Every young person should have the opportunity to learn, grow and pursue the future they envision without being financially handcuffed.
When youth are involved in the justice system, they can be charged thousands of dollars in fees and fines. These costs can include fees charged for many items, including an electronic ankle monitor, detention, probation supervision, and even a public defender.
The National Center for Youth Law has been challenging the use of fines and fees since 2013. We work to eliminate fees and fines for youth and their families through ongoing impact litigation, policy advocacy and community collaborations.
The National Center for Youth Law leads the Debt Free Justice Campaign in partnership with the UC Berkeley Policy and Advocacy Clinic and Juvenile Law Center. The Debt Free Justice Campaign is dedicated to abolishing the harmful practice of saddling youth and families with fees and fines.
Drowning in debt
By charging fees and fines, the justice system drowns youth and their families in debt and pushes them deeper into poverty. For youth and families who are already experiencing economic hardship, fees and fines can be devastating. Ultimately, this system undermines community health, economic stability, and trust in public systems.
Deeper system involvement
Unpaid fees and fines can also keep juvenile cases open far longer than they would be otherwise. This is because, if youth and their families can’t pay a fee or fine, they are subjected to increased surveillance and ongoing risk of violations of probation.
The Role of Racism

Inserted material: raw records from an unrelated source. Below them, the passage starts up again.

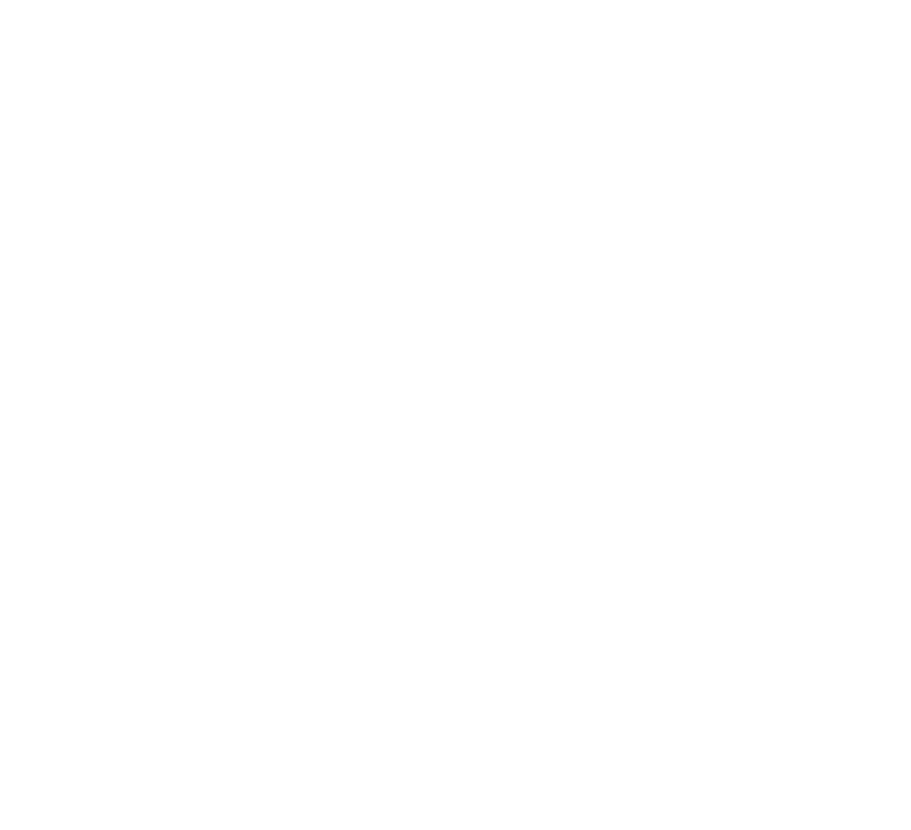
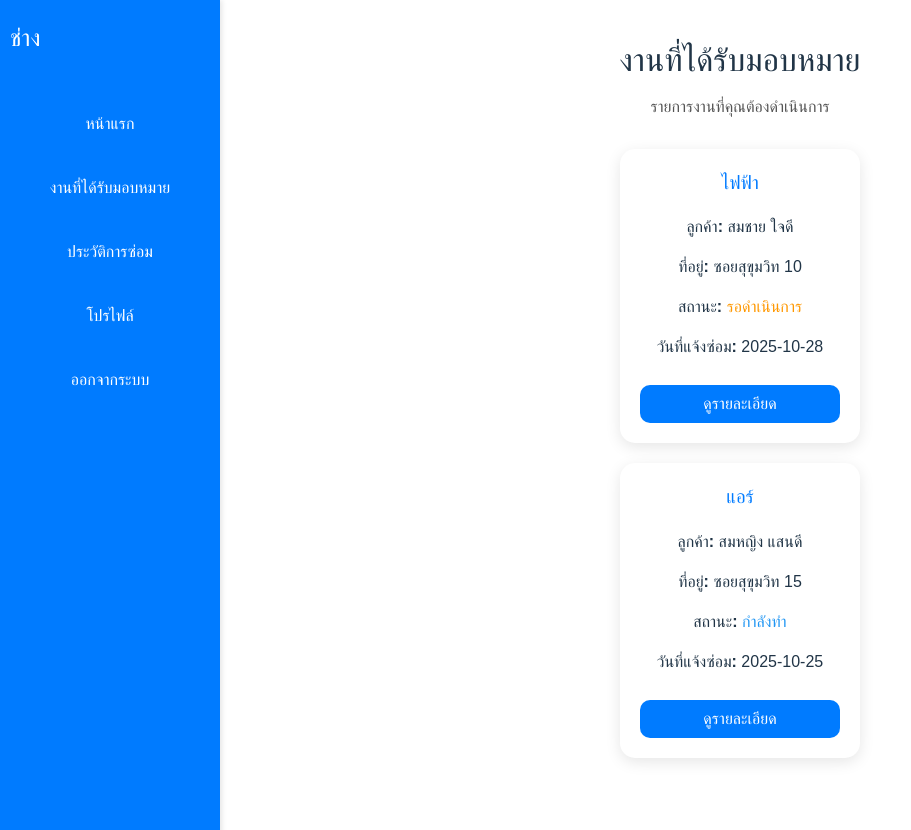
Before and after one commit to Sumxmer/project, a Vue app: page /job-list in a window 1280 px wide. Before the commit this address had no page. Shown: the whole page, without its empty margins (0-911 px from the left). Before the commit the page ends 800 px from the top, so only its background shows below. Built offline with nearby package versions, Linux system fonts and the light colour scheme.

Commit message:
joblist ของ ช่าง

```diff
--- a/src/router/index.js
+++ b/src/router/index.js
@@ -7,6 +7,9 @@
 import Profile from '../views/cust/Profile.vue'
 import Homecust from '../views/cust/Home.vue'
 import Dashboard from '../views/tech/Dashboard.vue'
+import JobList from '../views/tech/JobList.vue'
+
+
 
 const routes = [
   { path: '/', redirect: '/home' },       // redirect จาก / ไป /home
@@ -17,7 +20,8 @@
   { path: '/repair-history', component: RepairHistory },
   { path: '/profile', component: Profile },
   { path: '/homecust', component: Homecust },
-  {  path: '/dashboard', component: Dashboard }
+  {  path: '/dashboard', component: Dashboard },
+  { path: '/job-list', component: JobList }
 
 
 
--- /dev/null
+++ b/src/views/tech/JobList.vue
@@ -0,0 +1,131 @@
+<template>
+  <div>
+    <Navtech />
+    <div class="content-wrapper">
+      <header class="header">
+        <h1>งานที่ได้รับมอบหมาย</h1>
+        <p>รายการงานที่คุณต้องดำเนินการ</p>
+      </header>
+
+      <div v-if="jobs.length === 0" class="empty">
+        ไม่มีงานในขณะนี้
+      </div>
+
+      <div v-for="job in jobs" :key="job.id" class="job-card">
+        <h3>{{ job.category }}</h3>
+        <p><strong>ลูกค้า:</strong> {{ job.customer }}</p>
+        <p><strong>ที่อยู่:</strong> {{ job.address }}</p>
+        <p><strong>สถานะ:</strong> <span :class="job.status.toLowerCase()">{{ job.status }}</span></p>
+        <p><strong>วันที่แจ้งซ่อม:</strong> {{ job.date }}</p>
+        <button @click="viewDetail(job.id)">ดูรายละเอียด</button>
+      </div>
+    </div>
+  </div>
+</template>
+
+<script>
+import Navtech from '../../components/Navtech.vue';
+
+export default {
+  name: 'JobList',
+  components: { Navtech },
+  data() {
+    return {
+      jobs: [
+        {
+          id: 1,
+          category: 'ไฟฟ้า',
+          customer: 'สมชาย ใจดี',
+          address: 'ซอยสุขุมวิท 10',
+          status: 'รอดำเนินการ',
+          date: '2025-10-28'
+        },
+        {
+          id: 2,
+          category: 'แอร์',
+          customer: 'สมหญิง แสนดี',
+          address: 'ซอยสุขุมวิท 15',
+          status: 'กำลังทำ',
+          date: '2025-10-25'
+        }
+      ]
+    }
+  },
+  methods: {
+    viewDetail(id) {
+      // ตัวอย่างนำไปหน้า JobDetail.vue
+      this.$router.push(`/job-detail/${id}`);
+    }
+  }
+}
+</script>
+
+<style scoped>
+.content-wrapper {
+  margin-left: 200px;
+  padding: 20px;
+  font-family: Arial, sans-serif;
+}
+
+/* Header */
+.header {
+  text-align: center;
+  margin-bottom: 30px;
+}
+
+.header h1 {
+  font-size: 2em;
+  margin-bottom: 5px;
+}
+
+.header p {
+  color: #555;
+}
+
+/* Job Card */
+.job-card {
+  background-color: #fff;
+  border-radius: 15px;
+  padding: 20px;
+  margin-bottom: 20px;
+  box-shadow: 0 4px 15px rgba(0,0,0,0.1);
+}
+
+.job-card h3 {
+  margin-top: 0;
+  color: #007bff;
+}
+
+.job-card button {
+  margin-top: 10px;
+  padding: 10px;
+  width: 100%;
+  background-color: #007bff;
+  color: white;
+  border: none;
+  border-radius: 10px;
+  cursor: pointer;
+  transition: background 0.3s;
+}
+
+.job-card button:hover {
+  background-color: #0056b3;
+}
+
+/* Status */
+.รอดำเนินการ { color: #ff9800; font-weight: bold; }
+.กำลังทำ { color: #2196f3; font-weight: bold; }
+.เสร็จแล้ว { color: #4caf50; font-weight: bold; }
+
+/* Empty */
+.empty {
+  text-align: center;
+  color: #777;
+  font-style: italic;
+}
+
+/* Responsive */
+@media (max-width: 600px) {
+  .content-wrapper { margin-left: 0; }
+}
+</style>
```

Because of targeted policing and over-surveillance of Black, Brown, and Indigenous communities, these youth are overrepresented and over-punished in the justice system. As a result, fees and fines disproportionately hurt youth of color and their families. At its core, this is both a racial and an economic justice issue.